═════ Records for the exercise ═════
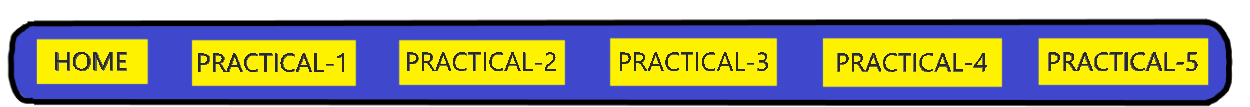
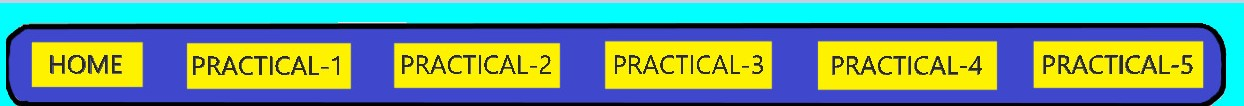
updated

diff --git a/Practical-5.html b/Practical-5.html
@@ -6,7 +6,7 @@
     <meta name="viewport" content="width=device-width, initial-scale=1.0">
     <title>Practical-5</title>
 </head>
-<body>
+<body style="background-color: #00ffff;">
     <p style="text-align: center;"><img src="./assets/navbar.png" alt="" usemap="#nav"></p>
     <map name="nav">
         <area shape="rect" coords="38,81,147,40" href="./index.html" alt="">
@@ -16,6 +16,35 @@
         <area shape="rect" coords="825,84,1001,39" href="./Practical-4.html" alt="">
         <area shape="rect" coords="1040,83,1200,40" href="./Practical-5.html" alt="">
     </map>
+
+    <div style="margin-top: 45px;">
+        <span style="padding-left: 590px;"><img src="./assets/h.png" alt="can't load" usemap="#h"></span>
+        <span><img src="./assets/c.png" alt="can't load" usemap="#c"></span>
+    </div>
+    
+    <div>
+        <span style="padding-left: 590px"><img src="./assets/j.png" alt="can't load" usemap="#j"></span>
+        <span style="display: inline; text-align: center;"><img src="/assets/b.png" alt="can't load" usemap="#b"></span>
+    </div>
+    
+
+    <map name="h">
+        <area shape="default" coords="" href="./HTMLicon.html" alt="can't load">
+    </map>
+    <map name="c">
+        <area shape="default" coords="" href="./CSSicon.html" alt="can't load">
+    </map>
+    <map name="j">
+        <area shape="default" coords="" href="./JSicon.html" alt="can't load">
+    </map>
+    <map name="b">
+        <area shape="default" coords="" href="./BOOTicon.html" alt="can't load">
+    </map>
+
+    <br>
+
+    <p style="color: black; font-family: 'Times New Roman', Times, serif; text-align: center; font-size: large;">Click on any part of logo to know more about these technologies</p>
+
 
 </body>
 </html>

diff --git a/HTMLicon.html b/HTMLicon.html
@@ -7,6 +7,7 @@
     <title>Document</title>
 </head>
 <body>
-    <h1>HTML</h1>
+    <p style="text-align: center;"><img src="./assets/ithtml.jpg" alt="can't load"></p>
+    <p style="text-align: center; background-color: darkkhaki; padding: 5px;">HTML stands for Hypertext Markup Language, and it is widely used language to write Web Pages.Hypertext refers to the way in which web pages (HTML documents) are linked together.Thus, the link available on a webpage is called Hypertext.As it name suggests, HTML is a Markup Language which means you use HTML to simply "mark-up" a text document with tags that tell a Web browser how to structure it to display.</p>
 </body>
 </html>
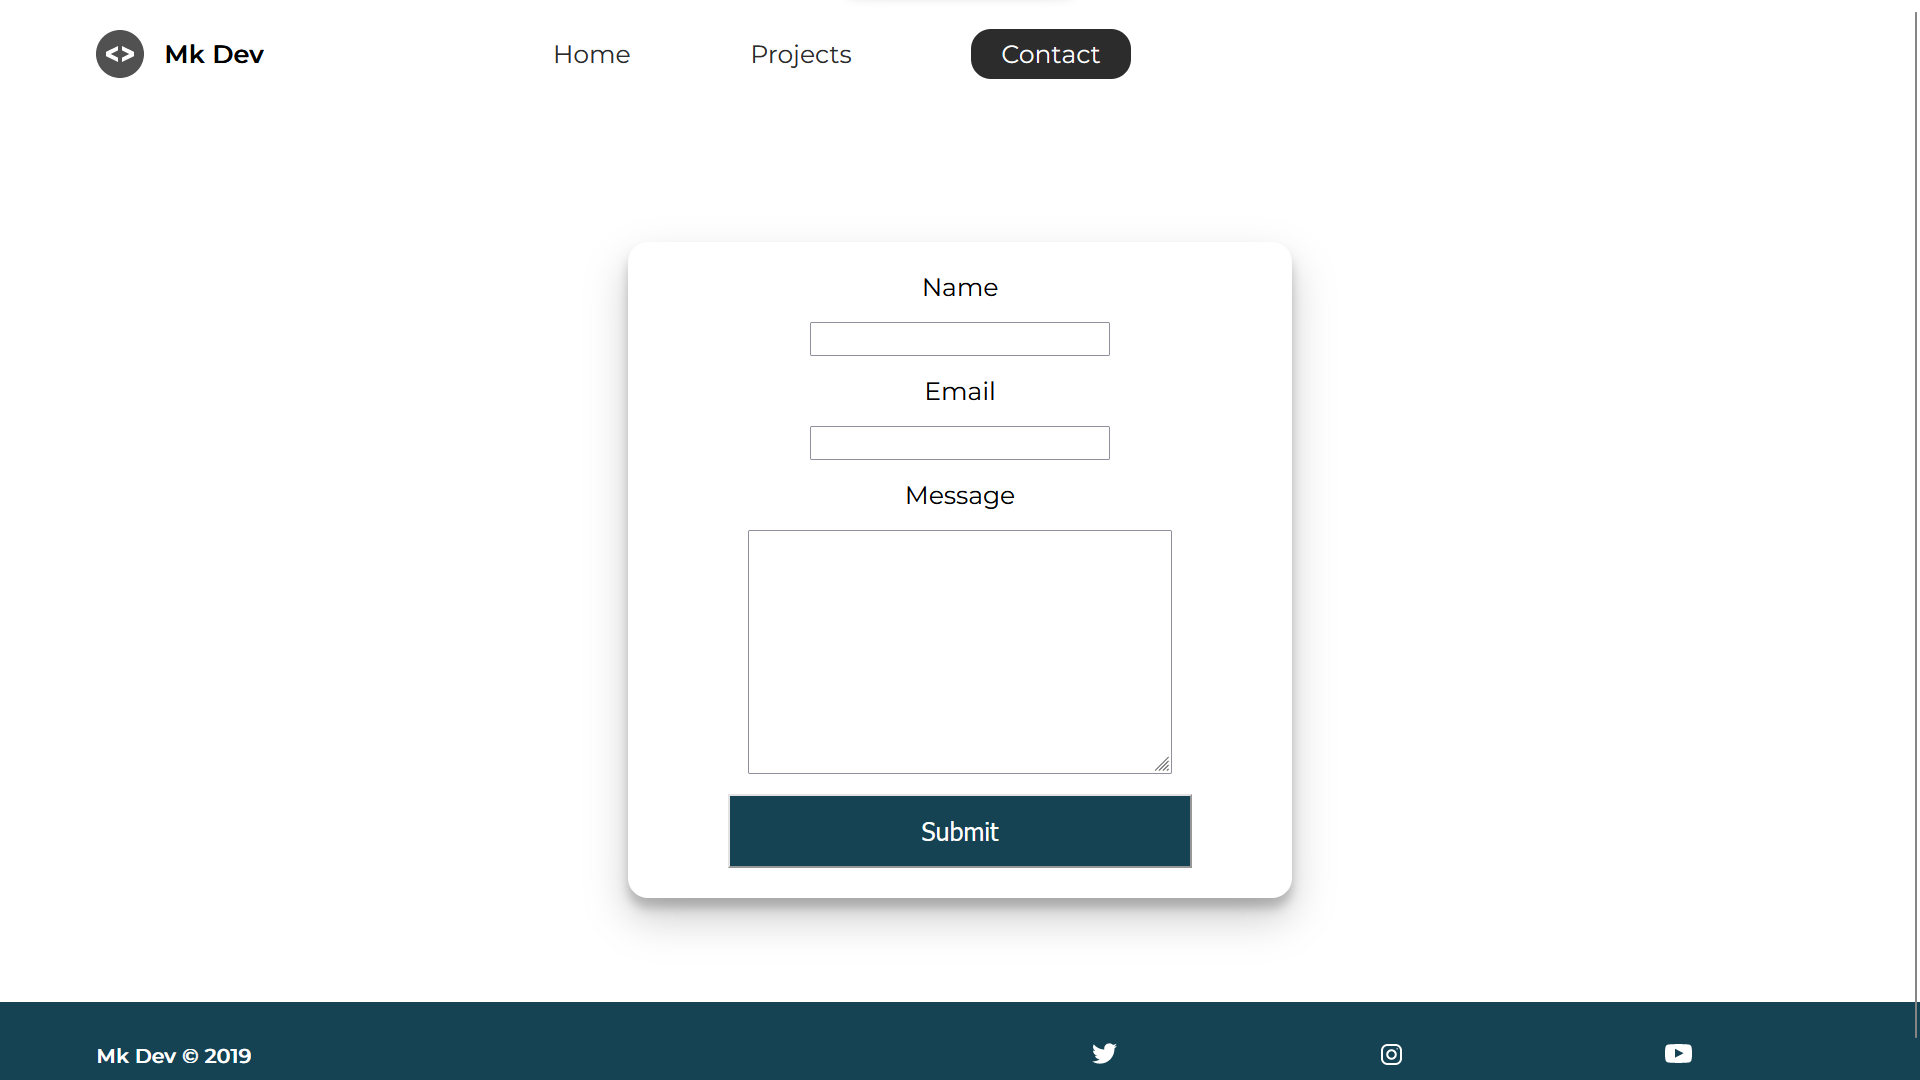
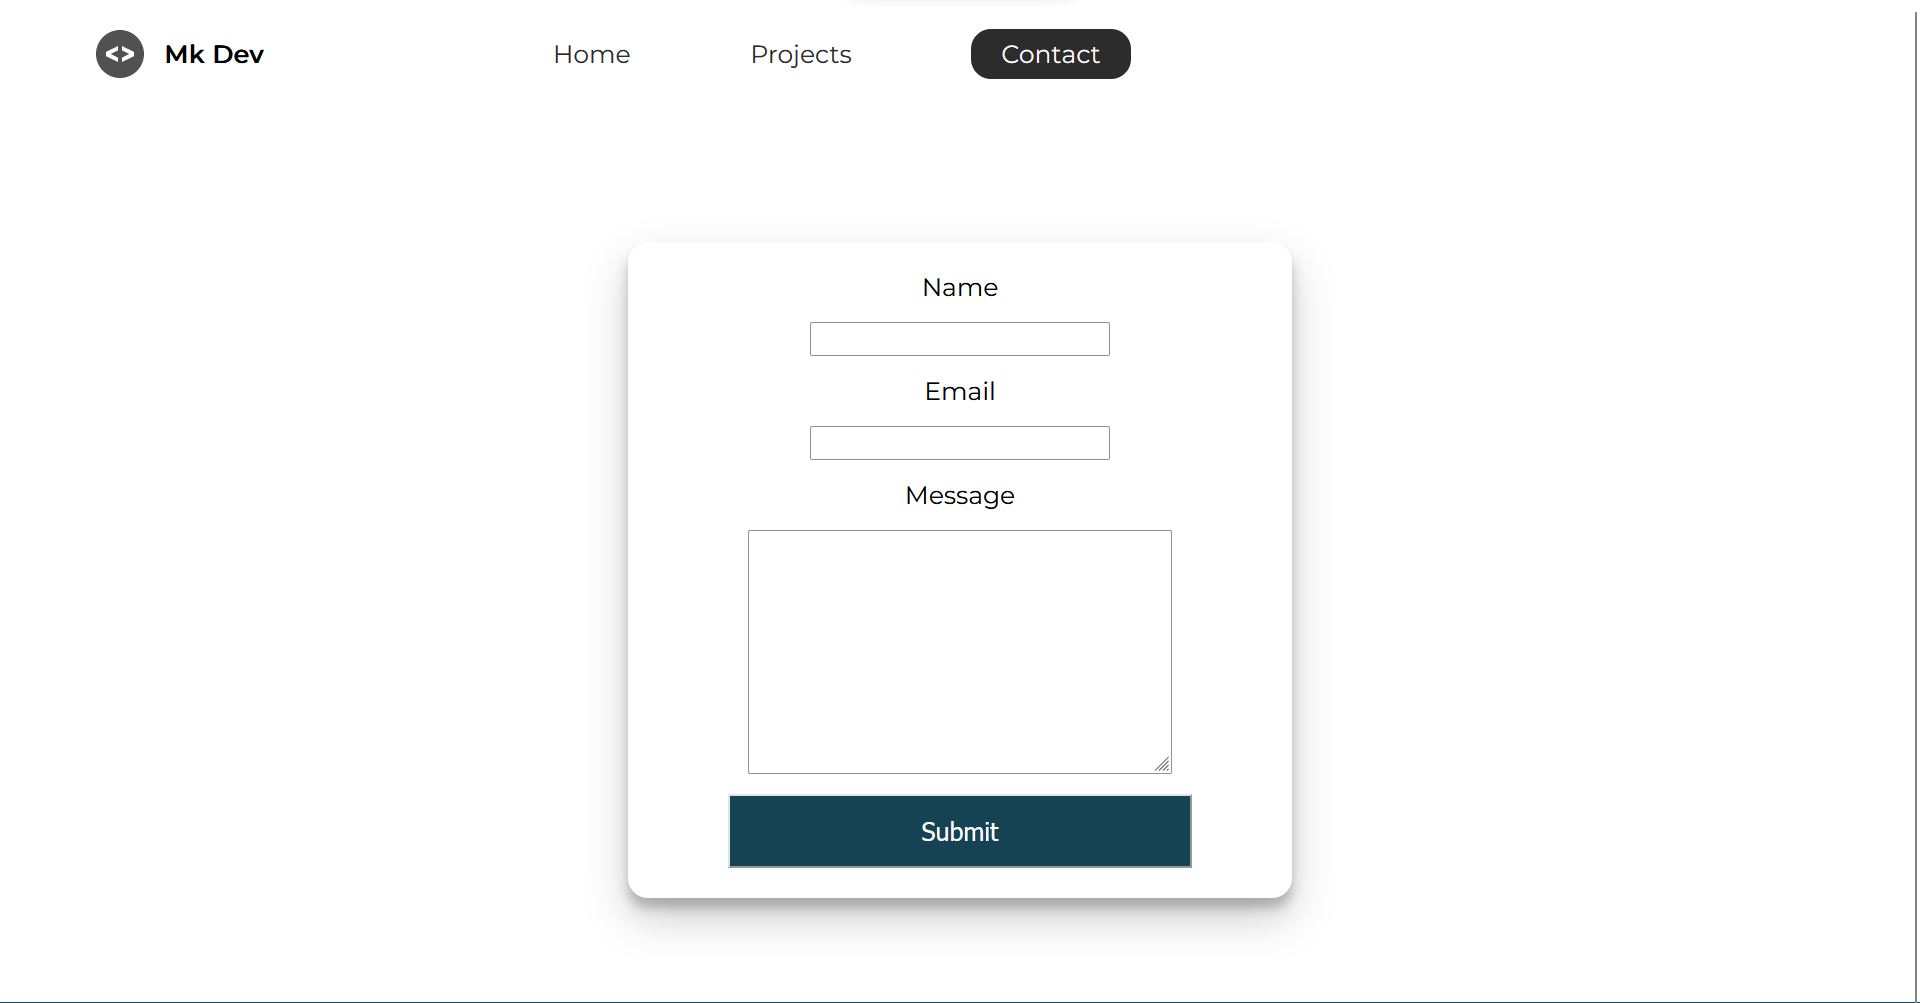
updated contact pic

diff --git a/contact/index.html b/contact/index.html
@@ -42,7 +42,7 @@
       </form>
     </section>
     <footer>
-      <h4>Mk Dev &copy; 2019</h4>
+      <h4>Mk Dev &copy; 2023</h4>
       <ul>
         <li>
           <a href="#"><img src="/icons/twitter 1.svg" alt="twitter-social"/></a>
═════
═════ Records for the exercise ═════
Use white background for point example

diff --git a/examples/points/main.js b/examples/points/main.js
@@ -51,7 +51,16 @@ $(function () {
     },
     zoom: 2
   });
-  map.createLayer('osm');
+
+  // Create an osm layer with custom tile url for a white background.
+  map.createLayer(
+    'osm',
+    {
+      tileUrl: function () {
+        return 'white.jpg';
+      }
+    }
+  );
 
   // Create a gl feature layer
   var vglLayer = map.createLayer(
═════
*What the exercise asks*. A single number, please: how many lines in the data above contain the string "Practical"?

*Result below*. 4